Blogger on Books VII (2019) – The Antigua and Barbuda Review of Books Volume 11 Number 1 Summer 2018 (ed. Paget Henry)

The Antigua and Barbuda Review of Books Volume 11 Number 1 Summer 2018 (ed. Paget Henry)

This annual journal has been around for 11 years and is launched annually during the Antigua Conference which has run just a little bit longer. I wanted to say a word about it to sort of remind those outside of academic circles of the existence of both the conference and the journal. The conference was first held after the 28 year rule of the Antigua Labour Party ended in 2004. Many of Antigua and Barbuda’s scholars from institutions around the world gathered to discuss topics related to our existence from a research-oriented position; in a talk radio environment that went from too silent to too loud and not particularly mindful of facts, it was a treat. I was invited to present on that media environment at that first conference, but I mostly enjoyed listening. And one of the presentations that tickled my brain was one on the Antiguan and Barbudan literary tradition, an area of clear interest to me as my work with Wadadli Pen indicates.

Anyway, I wasn’t the only one inspired by that Edgar Lake presentation as Paget Henry, an Antiguan-Barbudan professor of Africana studies at Brown University used it as the impetus to launch the Antigua and Barbuda Review of Books. And here we are.

Initially, the review was focused exclusively on literary reviews – and I have to admit that I preferred that version. More recently – beginning I would say most emphatically with its Tim Hector commemorative issue, an interesting issue reproducing many of the late writer’s Fan the Flame editorials focused on aspects of Antiguan and Barbudan art and culture, or perhaps earlier with the issue reflecting on the 1968 political break that heralded the arrival of two dominant political parties in Antigua and Barbuda – the Review expanded its coverage to political, social, economic, and other issues related to development. Some of these articles are too far in to the weeds for me, but perhaps others feel that way about the literary reviews I so enjoy reading. This edition is a mix of both though, unfortunately, the space allotted to literary reviews continues to contract. This time there were technically only three articles, more celebration and exploration, than critical reviews, focused on creative writing (by Marilyn Sargent, Claytine Nisbett, and me – written, respectively, by Max Hurst and Valerie Combie), four if you stretch that to the article on an aspect of the Bible. There’s a sort of free floating interview with former UWI Open Campus (i.e. University Centre) Edris Bird which reads a bit like a preliminary interview, not the final interview; and the feature essays – of which I took particular interest in Lawrence Jardine’s WANTED: Offspring, Talent, Inheritance and Assets Management, which was re-posted with his permission on the Wadadli Pen blog. There was, finally, the usual abridged booklist.

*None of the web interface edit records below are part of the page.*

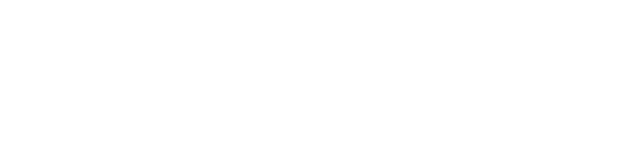
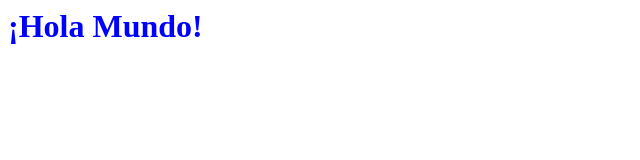
Before and after one commit to DonChuyR/CodingDojoPractica, a plain HTML site: page index.html in a window 1280 px wide. Shown: the whole page, without its empty margins (0-640 px from the left). Drawn offline with Linux system fonts and the light colour scheme.

Commit message:
Nuevo Titulo en color azul

```diff
--- a/index.html
+++ b/index.html
@@ -3,4 +3,7 @@
         <title>Mi primer Repositorio</title>
         <link rel="stylesheet" href="style.css">
     </head>
+    <body>
+        <h1>¡Hola Mundo!</h1>
+    </body>
 </html>
--- a/style.css
+++ b/style.css
@@ -0,0 +1,3 @@
+h1 {
+    color: blue;
+}
```
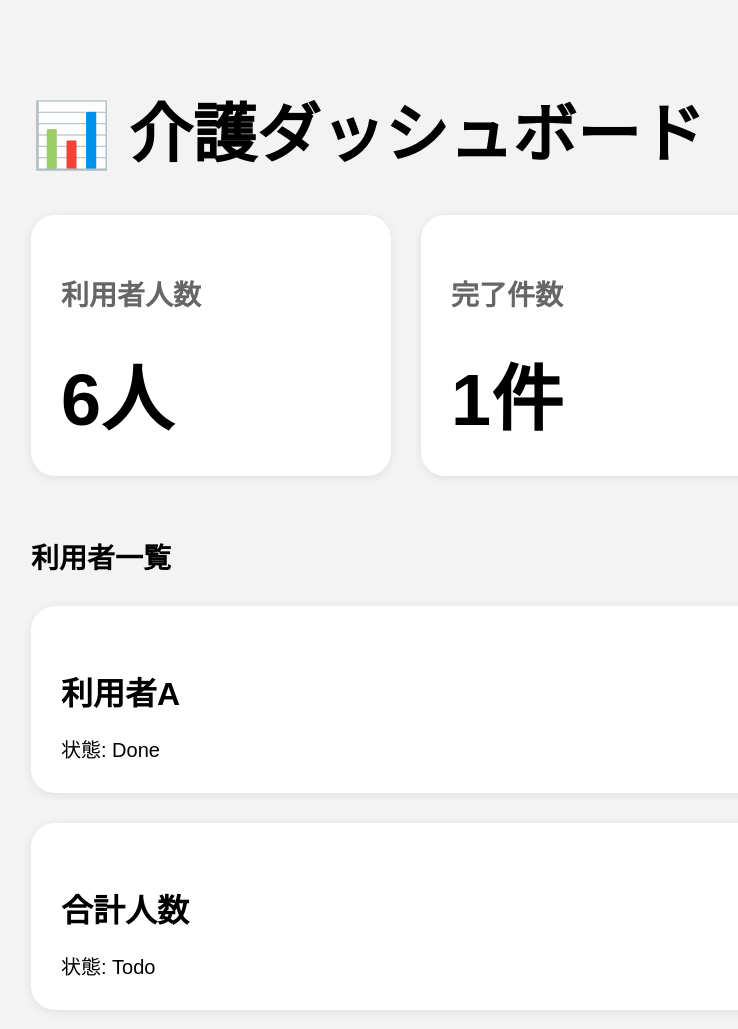
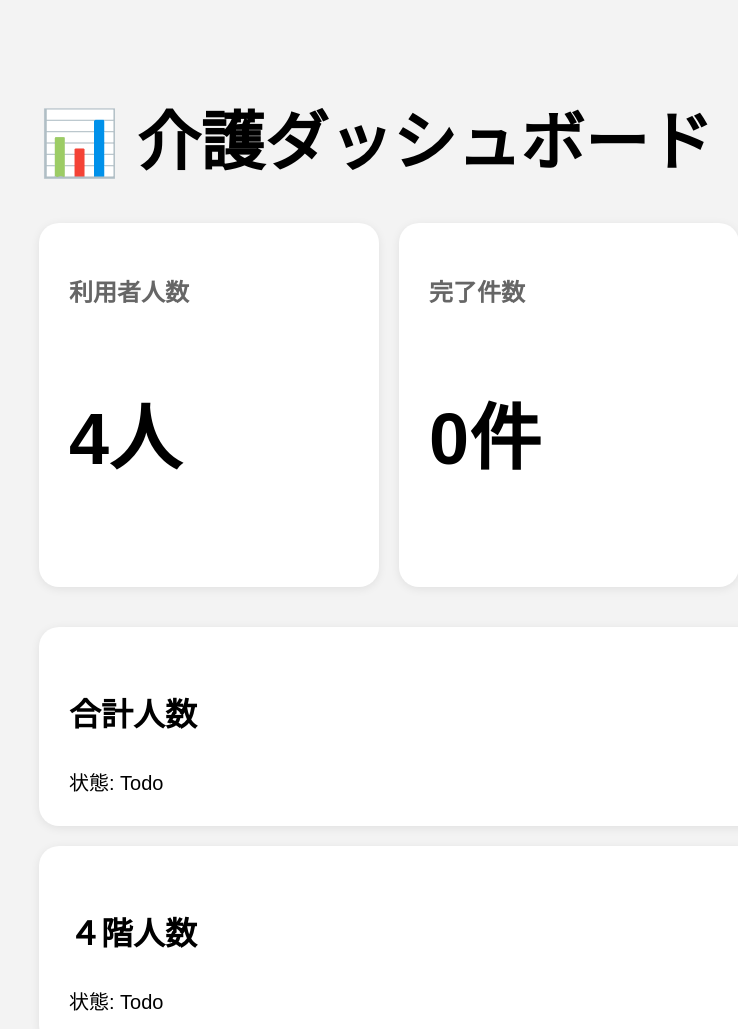
Before and after one commit to ykoichiffp5-ui/repository2, a plain HTML site: page index.html in a window 1280 px wide. Shown: the top 1029 px of the page, without its empty margins (9-747 px from the left). Drawn offline with Linux system fonts and the light colour scheme.

Commit message:
deploy: 87a652553f62dc1455d2a45b9d650176b6ca9833

```diff
--- a/index.html
+++ b/index.html
@@ -6,64 +6,55 @@
 <title>介護ダッシュボード</title>
 
 <style>
-    body {
-      font-family: sans-serif;
-      background: #f3f3f3;
-      margin: 0;
-      padding: 40px;
+body{
+  font-family:sans-serif;
+  background:#f3f3f3;
+  padding:40px;
 }
 
-    h1 {
-      font-size: 64px;
-      margin-bottom: 40px;
+h1{
+  font-size:64px;
+  margin-bottom:40px;
 }
 
-    h2 {
-      font-size: 28px;
-      margin-top: 60px;
-      margin-bottom: 30px;
+.top{
+  display:flex;
+  gap:20px;
+  margin-bottom:40px;
 }
 
-    .top-cards {
-      display: flex;
-      gap: 30px;
-      margin-bottom: 50px;
+.top-card{
+  background:white;
+  border-radius:20px;
+  padding:30px;
+  width:280px;
+  box-shadow:0 2px 10px rgba(0,0,0,0.08);
 }
 
-    .top-card {
-      background: white;
-      border-radius: 24px;
-      padding: 30px;
-      width: 300px;
-      box-shadow: 0 2px 10px rgba(0,0,0,0.08);
+.top-card h2{
+  color:#666;
 }
 
-    .top-card h3 {
-      font-size: 28px;
-      color: #666;
+.top-card p{
+  font-size:72px;
+  font-weight:bold;
 }
 
-    .top-card p {
-      font-size: 72px;
-      font-weight: bold;
-      margin: 20px 0 0;
+.card{
+  background:white;
+  border-radius:20px;
+  padding:30px;
+  margin-bottom:20px;
+  box-shadow:0 2px 10px rgba(0,0,0,0.08);
 }
 
-    .card {
-      background: white;
-      border-radius: 24px;
-      padding: 30px;
-      margin-bottom: 30px;
-      box-shadow: 0 2px 10px rgba(0,0,0,0.08);
+.card h3{
+  font-size:32px;
 }
 
-    .card h3 {
-      font-size: 32px;
-      margin-bottom: 20px;
-    }
-
-    .status {
-      font-size: 20px;
+.status{
+  margin-top:12px;
+  font-size:20px;
 }
 </style>
 </head>
@@ -72,43 +63,25 @@
 
 <h1>📊 介護ダッシュボード</h1>
 
-  <div class="top-cards">
+<div class="top">
 
   <div class="top-card">
-      <h3>利用者人数</h3>
-      <p>6人</p>
+    <h2>利用者人数</h2>
+    <p>4人</p>
   </div>
 
   <div class="top-card">
-      <h3>完了件数</h3>
+    <h2>完了件数</h2>
     <p>
-        1件
+      0件
     </p>
   </div>
 
 </div>
 
-  <h2>利用者一覧</h2>
-
-
-    <div class="card">
-      <h3>利用者A</h3>
-
-      <div class="status">
-        状態: Done
-      </div>
-    </div>
 
   <div class="card">
     <h3>合計人数</h3>
-
-      <div class="status">
-        状態: Todo
-      </div>
-    </div>
-
-    <div class="card">
-      <h3>入院者数</h3>
 
     <div class="status">
       状態: Todo
```
Lines whose indentation alone changed are shown as unchanged.
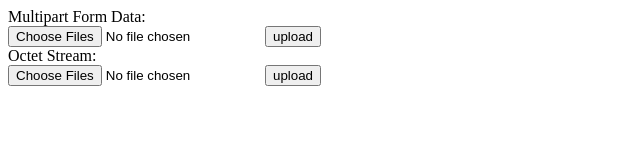
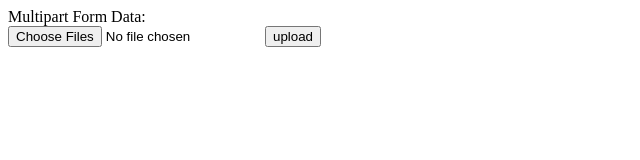
Before and after one commit to jsenon/http2-uploadserver-, a plain HTML site: page index.html in a window 1280 px wide. Shown: the whole page, without its empty margins (0-640 px from the left). Drawn offline with Linux system fonts and the light colour scheme.

Commit message:
Change encode form

```diff
--- a/index.html
+++ b/index.html
@@ -16,14 +16,5 @@
       <input type="file" name="myFile" multiple  />
       <input type="submit" value="upload" />
     </form>
-    Octet Stream:
-    <form
-    enctype="application/octet-stream"
-    action="http://localhost:8080/upload-ostream/"
-    method="post"
-  >
-    <input type="file" name="myFile" multiple  />
-    <input type="submit" value="upload" />
-  </form>
   </body>
 </html>
```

I support the Review because critical reviews of art is important to the development of an artistic culture, and I hope there is more not less of it going forward – though I know people like me are at fault as I haven’t written a review for the Review in a while. Whatever my own criticisms of this latest review, I do encourage Antiguans and Barbudans and institutions,  wherever, interested in the study of Caribbean literature to discover and read The Antigua and Barbuda Review of Books. Reviews and/or subscription requests can be sent to

The main page of my Blogger on Books VII can be found here.  Other pages are sub-linked from there. To check out my books and see what reviewers and readers have been saying about them, go here and here.